◆ Records supplied ◆
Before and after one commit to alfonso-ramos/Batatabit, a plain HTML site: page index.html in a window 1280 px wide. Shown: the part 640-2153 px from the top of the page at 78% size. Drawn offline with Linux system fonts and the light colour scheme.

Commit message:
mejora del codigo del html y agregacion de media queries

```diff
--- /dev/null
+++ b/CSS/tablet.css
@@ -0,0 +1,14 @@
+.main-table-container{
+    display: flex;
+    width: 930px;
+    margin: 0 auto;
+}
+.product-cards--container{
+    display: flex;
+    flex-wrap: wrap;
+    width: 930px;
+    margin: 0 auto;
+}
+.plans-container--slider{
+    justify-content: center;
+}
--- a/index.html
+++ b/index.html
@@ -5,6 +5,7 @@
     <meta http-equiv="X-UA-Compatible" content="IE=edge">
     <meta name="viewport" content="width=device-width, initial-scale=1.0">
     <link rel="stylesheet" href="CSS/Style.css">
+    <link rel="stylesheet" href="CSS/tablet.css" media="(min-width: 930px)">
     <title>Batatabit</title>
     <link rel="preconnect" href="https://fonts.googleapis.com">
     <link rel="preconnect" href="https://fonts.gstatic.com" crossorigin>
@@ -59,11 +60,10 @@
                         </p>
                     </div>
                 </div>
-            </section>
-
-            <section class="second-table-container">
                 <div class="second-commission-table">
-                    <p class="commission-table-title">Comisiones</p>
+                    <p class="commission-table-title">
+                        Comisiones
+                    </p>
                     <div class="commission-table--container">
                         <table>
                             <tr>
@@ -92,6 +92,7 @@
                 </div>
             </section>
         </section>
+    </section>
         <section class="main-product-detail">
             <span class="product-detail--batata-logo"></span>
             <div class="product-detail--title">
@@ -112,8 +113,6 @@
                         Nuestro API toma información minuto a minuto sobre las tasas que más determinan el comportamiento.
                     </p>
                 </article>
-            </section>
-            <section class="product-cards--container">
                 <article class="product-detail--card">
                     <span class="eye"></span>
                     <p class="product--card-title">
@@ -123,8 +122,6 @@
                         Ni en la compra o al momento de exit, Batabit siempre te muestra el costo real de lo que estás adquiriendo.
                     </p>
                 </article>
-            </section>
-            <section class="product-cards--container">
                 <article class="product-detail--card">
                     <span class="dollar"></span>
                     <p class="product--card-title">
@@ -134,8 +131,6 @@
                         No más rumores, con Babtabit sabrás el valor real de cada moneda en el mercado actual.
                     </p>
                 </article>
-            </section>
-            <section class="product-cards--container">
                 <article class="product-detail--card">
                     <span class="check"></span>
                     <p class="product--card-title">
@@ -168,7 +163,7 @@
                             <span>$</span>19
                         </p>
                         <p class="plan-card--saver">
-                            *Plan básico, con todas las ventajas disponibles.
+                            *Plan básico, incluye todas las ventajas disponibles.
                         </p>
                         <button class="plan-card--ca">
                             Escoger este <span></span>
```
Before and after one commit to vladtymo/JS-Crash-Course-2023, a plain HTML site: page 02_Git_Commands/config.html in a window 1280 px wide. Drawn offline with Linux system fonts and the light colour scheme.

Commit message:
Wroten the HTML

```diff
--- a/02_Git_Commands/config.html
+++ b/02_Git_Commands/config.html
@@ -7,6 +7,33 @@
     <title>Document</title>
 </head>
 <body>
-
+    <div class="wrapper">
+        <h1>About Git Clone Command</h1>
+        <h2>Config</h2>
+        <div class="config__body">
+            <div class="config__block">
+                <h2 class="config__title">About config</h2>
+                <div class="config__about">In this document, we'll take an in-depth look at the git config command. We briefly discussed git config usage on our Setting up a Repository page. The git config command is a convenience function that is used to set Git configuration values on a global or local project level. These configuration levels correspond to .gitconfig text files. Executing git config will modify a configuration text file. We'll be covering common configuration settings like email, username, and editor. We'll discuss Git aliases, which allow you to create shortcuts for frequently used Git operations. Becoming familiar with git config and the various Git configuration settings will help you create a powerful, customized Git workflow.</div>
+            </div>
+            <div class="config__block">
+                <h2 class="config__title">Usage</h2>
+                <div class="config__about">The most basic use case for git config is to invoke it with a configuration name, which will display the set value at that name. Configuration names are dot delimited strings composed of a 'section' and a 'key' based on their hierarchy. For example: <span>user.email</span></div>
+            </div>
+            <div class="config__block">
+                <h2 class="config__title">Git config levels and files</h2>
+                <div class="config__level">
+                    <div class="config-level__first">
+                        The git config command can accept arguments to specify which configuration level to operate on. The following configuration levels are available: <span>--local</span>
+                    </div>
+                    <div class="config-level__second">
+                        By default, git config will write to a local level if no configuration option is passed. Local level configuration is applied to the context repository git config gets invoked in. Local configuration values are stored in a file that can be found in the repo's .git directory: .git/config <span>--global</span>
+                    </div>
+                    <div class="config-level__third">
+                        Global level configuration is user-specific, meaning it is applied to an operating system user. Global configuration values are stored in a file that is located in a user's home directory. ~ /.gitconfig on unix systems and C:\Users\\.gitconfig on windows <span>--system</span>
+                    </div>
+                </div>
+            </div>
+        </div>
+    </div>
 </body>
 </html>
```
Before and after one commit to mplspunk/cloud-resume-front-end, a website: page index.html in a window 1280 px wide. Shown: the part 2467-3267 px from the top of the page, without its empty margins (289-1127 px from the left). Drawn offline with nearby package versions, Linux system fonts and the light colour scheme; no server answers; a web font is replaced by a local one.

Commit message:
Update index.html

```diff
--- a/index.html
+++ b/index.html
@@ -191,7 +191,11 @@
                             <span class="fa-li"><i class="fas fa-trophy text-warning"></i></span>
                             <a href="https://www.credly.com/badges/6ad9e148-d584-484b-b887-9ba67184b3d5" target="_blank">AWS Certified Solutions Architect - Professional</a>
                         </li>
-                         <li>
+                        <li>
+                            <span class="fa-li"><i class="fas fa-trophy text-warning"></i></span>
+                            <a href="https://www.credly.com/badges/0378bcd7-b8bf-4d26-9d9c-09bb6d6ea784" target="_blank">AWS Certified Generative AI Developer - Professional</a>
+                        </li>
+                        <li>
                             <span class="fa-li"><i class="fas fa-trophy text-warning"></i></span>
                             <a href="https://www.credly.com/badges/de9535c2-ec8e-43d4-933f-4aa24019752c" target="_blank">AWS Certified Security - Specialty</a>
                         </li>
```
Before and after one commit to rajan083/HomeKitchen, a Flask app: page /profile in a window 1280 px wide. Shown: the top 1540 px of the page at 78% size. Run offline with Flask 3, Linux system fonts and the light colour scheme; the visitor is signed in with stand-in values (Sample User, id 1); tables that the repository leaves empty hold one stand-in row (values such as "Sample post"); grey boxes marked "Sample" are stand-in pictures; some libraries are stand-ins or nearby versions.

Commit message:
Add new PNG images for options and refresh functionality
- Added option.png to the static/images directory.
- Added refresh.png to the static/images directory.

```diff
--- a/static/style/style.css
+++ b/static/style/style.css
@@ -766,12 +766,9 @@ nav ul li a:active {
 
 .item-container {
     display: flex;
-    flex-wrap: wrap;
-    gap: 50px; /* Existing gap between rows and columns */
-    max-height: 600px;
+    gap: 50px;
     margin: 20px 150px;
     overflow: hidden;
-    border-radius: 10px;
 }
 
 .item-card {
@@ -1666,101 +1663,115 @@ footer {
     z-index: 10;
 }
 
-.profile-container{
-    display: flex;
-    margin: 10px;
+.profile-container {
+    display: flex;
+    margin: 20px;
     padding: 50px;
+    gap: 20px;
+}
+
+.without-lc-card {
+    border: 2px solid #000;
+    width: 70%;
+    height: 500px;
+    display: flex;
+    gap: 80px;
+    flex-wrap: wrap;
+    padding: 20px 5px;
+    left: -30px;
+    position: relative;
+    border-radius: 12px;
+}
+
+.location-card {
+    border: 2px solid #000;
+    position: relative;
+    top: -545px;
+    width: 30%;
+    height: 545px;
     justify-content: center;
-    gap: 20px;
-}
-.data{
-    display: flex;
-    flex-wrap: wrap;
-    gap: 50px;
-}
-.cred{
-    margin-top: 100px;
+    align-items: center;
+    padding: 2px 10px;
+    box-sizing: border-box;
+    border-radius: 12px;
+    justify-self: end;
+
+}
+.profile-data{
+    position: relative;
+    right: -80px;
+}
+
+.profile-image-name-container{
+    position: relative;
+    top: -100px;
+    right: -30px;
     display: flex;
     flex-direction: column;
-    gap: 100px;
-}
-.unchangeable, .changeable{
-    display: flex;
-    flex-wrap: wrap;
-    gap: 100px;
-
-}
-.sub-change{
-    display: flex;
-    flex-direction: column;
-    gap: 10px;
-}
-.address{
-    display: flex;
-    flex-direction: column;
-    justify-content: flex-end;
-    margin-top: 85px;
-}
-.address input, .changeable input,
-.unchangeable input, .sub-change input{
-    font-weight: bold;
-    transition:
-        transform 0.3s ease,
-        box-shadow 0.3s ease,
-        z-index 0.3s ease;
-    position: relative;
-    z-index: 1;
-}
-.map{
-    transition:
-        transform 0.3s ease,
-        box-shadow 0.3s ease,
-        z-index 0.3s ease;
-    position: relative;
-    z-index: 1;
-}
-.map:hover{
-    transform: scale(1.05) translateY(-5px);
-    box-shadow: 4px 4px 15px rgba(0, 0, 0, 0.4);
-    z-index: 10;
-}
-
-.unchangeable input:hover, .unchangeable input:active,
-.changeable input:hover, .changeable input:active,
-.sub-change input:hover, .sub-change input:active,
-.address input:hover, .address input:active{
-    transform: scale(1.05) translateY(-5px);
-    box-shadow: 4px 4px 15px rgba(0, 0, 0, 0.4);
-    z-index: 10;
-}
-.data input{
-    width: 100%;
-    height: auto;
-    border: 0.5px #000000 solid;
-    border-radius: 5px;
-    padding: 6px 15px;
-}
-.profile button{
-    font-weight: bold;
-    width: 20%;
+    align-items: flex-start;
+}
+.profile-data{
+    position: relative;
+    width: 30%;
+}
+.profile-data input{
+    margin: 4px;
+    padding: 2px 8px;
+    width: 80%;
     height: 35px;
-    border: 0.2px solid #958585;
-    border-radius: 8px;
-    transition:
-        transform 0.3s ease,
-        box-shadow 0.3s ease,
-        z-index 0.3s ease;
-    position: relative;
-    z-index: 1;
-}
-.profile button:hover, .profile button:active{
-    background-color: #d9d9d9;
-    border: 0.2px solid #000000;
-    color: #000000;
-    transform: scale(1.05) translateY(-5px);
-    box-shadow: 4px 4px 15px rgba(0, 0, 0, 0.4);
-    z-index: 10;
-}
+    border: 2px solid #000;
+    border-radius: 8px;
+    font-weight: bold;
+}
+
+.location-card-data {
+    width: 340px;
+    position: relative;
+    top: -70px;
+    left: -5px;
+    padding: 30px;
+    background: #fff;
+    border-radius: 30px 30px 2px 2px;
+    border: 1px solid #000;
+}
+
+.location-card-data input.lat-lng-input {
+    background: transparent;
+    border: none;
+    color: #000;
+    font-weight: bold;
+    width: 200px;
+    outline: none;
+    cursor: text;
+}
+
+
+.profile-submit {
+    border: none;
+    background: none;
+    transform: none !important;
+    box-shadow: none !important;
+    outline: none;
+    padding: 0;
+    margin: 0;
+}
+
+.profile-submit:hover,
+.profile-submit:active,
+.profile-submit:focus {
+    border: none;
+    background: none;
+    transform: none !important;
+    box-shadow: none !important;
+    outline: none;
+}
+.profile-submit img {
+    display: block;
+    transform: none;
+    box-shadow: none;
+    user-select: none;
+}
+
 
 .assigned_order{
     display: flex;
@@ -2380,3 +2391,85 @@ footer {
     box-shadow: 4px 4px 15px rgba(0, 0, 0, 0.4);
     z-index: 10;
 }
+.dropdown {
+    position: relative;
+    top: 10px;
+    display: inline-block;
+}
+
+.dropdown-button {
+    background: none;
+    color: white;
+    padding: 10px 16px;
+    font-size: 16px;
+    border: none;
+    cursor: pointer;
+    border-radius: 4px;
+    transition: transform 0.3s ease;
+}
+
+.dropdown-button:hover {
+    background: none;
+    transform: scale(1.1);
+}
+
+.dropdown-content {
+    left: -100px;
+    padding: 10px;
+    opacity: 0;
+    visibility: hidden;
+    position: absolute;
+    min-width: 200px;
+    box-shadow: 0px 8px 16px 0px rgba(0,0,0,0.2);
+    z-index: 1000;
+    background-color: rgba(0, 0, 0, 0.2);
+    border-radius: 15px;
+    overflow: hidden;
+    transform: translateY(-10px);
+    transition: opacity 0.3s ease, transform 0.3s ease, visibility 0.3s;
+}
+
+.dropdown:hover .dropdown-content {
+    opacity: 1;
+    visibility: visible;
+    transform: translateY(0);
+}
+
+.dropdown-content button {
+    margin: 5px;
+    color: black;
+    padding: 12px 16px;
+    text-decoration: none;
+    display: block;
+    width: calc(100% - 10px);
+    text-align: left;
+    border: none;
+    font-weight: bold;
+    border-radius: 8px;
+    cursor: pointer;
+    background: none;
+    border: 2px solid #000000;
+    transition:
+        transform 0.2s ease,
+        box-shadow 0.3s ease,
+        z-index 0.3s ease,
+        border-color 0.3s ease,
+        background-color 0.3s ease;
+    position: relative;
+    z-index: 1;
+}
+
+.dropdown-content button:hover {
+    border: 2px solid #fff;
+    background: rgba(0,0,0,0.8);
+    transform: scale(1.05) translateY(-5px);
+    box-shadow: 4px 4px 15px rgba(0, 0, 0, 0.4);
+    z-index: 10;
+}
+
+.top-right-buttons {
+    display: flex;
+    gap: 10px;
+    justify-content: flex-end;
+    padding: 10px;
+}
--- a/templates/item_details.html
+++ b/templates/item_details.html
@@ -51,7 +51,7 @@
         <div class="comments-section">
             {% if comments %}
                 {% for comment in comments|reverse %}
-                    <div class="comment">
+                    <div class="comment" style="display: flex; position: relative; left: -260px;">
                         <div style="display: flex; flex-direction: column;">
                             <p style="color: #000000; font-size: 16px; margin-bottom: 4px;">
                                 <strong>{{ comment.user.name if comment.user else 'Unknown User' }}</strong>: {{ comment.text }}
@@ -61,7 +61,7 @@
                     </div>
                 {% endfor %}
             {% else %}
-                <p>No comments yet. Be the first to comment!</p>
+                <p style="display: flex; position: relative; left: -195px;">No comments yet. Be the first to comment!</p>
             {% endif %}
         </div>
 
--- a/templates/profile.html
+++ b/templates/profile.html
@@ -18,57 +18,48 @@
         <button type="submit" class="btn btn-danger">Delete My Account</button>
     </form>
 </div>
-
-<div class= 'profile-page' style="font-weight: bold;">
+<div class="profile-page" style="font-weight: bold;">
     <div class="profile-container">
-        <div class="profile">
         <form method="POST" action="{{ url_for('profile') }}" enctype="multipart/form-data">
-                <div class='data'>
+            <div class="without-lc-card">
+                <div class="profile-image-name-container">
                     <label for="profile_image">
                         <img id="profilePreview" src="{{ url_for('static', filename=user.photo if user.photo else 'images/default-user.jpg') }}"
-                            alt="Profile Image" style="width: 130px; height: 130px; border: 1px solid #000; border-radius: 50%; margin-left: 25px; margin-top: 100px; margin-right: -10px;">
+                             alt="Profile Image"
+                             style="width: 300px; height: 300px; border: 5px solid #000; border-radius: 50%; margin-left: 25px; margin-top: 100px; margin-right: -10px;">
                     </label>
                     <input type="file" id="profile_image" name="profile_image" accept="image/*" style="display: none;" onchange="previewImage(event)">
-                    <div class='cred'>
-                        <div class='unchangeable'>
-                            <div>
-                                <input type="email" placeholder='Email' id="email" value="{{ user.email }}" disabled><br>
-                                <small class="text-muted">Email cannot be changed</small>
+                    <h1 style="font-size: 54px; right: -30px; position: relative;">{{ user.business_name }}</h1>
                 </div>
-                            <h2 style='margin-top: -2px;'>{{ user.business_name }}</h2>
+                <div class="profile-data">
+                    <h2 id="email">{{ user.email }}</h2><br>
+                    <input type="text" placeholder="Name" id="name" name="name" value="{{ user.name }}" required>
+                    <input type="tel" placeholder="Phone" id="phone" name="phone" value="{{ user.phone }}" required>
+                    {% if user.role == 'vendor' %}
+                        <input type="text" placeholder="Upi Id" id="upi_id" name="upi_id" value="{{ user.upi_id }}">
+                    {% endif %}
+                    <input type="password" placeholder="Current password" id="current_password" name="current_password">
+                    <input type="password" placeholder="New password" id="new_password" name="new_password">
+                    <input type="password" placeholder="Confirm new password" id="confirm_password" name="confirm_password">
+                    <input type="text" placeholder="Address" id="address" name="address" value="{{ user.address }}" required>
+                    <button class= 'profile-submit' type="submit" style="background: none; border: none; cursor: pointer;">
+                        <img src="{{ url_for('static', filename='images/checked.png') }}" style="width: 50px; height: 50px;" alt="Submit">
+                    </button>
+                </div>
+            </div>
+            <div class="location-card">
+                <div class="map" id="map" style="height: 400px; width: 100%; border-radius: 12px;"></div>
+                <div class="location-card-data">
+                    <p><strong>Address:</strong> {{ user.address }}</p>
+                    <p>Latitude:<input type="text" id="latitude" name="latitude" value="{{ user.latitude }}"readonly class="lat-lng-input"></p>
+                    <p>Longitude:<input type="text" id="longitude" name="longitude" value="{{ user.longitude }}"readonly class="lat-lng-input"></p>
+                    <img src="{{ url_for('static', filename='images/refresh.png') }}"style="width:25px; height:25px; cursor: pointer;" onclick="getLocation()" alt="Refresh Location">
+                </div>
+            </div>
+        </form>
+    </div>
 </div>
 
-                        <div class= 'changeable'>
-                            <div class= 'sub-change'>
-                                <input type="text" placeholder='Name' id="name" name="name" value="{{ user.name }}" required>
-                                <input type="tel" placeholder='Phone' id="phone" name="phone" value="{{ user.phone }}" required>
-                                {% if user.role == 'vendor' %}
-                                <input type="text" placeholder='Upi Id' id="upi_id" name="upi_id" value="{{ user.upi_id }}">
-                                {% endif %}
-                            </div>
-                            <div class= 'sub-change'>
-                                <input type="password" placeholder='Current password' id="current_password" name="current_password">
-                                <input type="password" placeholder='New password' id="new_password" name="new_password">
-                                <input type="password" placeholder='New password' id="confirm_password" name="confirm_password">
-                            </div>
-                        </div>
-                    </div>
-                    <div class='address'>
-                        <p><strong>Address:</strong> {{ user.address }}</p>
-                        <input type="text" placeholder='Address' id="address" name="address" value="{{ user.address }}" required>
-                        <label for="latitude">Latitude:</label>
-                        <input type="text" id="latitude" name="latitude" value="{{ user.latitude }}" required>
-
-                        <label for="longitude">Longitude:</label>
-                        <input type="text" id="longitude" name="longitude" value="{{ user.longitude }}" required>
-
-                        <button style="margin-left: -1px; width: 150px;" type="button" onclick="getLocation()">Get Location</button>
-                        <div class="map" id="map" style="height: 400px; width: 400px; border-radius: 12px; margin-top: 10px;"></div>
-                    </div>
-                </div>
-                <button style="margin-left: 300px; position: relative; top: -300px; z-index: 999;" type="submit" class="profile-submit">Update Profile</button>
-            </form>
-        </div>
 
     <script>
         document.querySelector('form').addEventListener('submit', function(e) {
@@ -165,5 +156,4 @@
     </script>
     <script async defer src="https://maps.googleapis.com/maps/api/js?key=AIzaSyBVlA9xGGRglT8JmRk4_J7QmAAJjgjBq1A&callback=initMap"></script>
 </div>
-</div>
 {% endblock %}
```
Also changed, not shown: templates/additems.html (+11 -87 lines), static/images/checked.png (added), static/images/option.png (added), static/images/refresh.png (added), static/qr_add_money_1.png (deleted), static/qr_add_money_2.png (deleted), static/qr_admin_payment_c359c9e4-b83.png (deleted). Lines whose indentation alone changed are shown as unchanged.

◆ Task to complete ◆
For every line of the material above that contains the word "wide", show the line.

◆ Exercise output ◆
Before and after one commit to alfonso-ramos/Batatabit, a plain HTML site: page index.html in a window 1280 px wide. Shown: the part 640-2153 px from the top of the page at 78% size. Drawn offline with Linux system fonts and the light colour scheme.
Before and after one commit to vladtymo/JS-Crash-Course-2023, a plain HTML site: page 02_Git_Commands/config.html in a window 1280 px wide. Drawn offline with Linux system fonts and the light colour scheme.
Before and after one commit to mplspunk/cloud-resume-front-end, a website: page index.html in a window 1280 px wide. Shown: the part 2467-3267 px from the top of the page, without its empty margins (289-1127 px from the left). Drawn offline with nearby package versions, Linux system fonts and the light colour scheme; no server answers; a web font is replaced by a local one.
Before and after one commit to rajan083/HomeKitchen, a Flask app: page /profile in a window 1280 px wide. Shown: the top 1540 px of the page at 78% size. Run offline with Flask 3, Linux system fonts and the light colour scheme; the visitor is signed in with stand-in values (Sample User, id 1); tables that the repository leaves empty hold one stand-in row (values such as "Sample post"); grey boxes marked "Sample" are stand-in pictures; some libraries are stand-ins or nearby versions.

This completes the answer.